Your objective >>
For each line below that includes the word "width", make a copy.

Supplied entries >>
++++++++
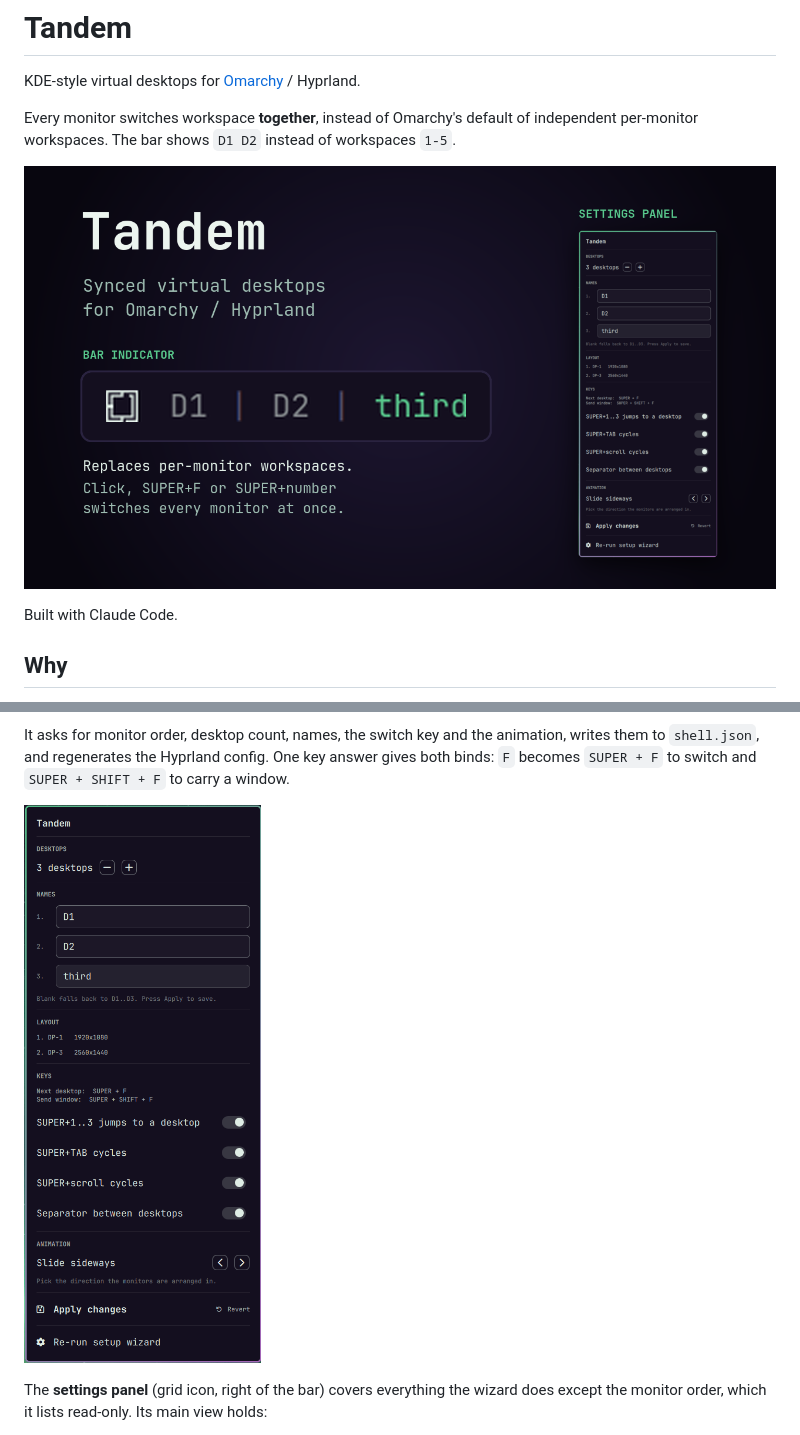
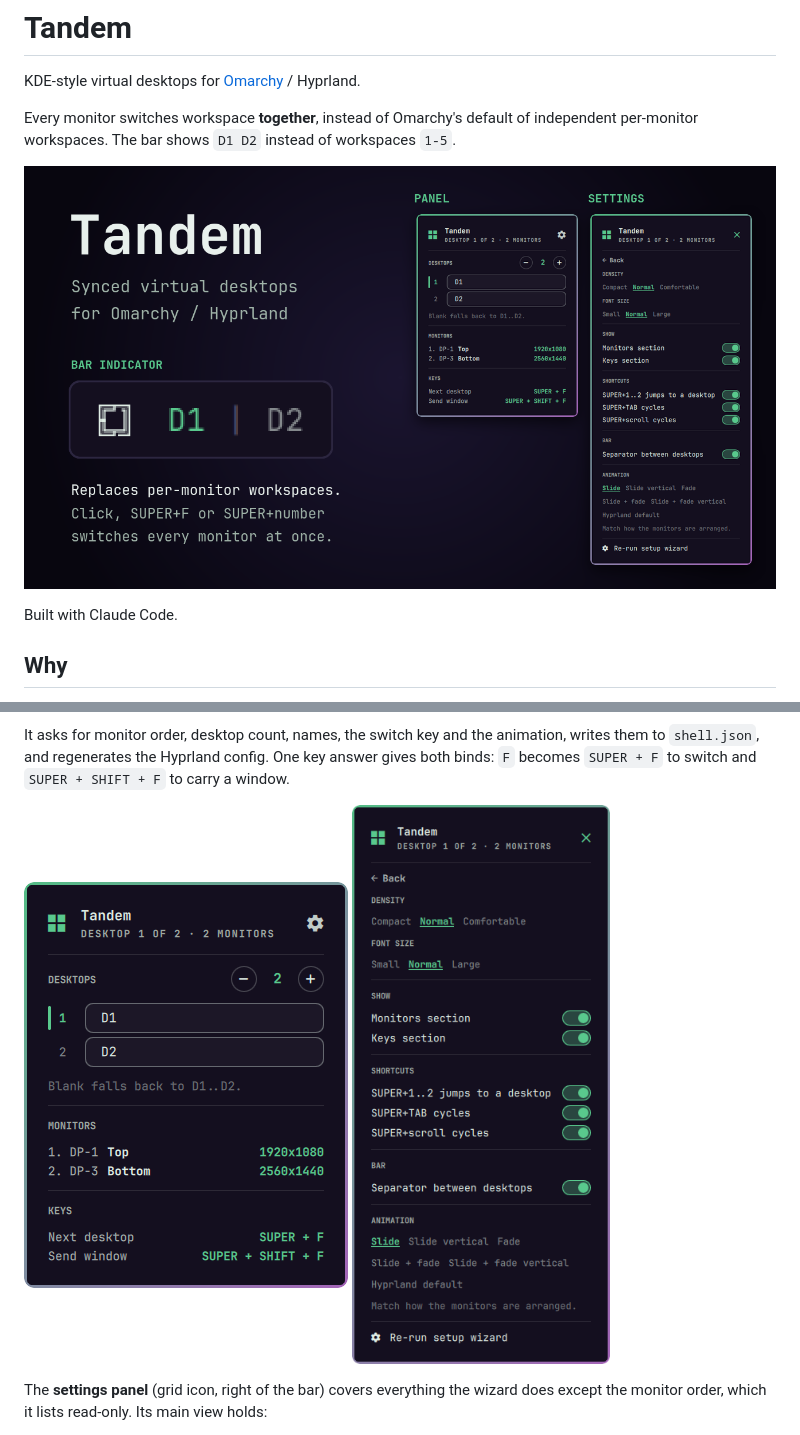
Before and after one commit to thevideinfra/tandem, a Markdown page: README.md, 2 parts joined by grey strips. GitHub-like rendering; pictures changed too: assets/settings-panel.png, assets/settings-view.png (added), preview.png.

Commit message:
Retake the panel screenshots and rebuild the preview image
Show the main view and the settings view side by side in the README and
in the marketplace preview, with a fresh bar indicator capture.

```diff
--- a/README.md
+++ b/README.md
@@ -66,7 +66,10 @@ animation, writes them to `shell.json`, and regenerates the Hyprland config.
 One key answer gives both binds: `F` becomes `SUPER + F` to switch and
 `SUPER + SHIFT + F` to carry a window.
 
-![Settings panel](assets/settings-panel.png)
+<p>
+  <img src="assets/settings-panel.png" alt="The Tandem panel: desktop count, a name field per desktop with the current one marked in the accent colour, the monitors with their positions, and the keys" width="324">
+  <img src="assets/settings-view.png" alt="The panel's settings view: density, font size, switches for the monitors and keys sections, the key options, the separator, the animation and the setup wizard" width="324">
+</p>
 
 The **settings panel** (grid icon, right of the bar) covers everything the
 wizard does except the monitor order, which it lists read-only. Its main view
```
++++++++
Exercise output >>
+  <img src="assets/settings-panel.png" alt="The Tandem panel: desktop count, a name field per desktop with the current one marked in the accent colour, the monitors with their positions, and the keys" width="324">
+  <img src="assets/settings-view.png" alt="The panel's settings view: density, font size, switches for the monitors and keys sections, the key options, the separator, the animation and the setup wizard" width="324">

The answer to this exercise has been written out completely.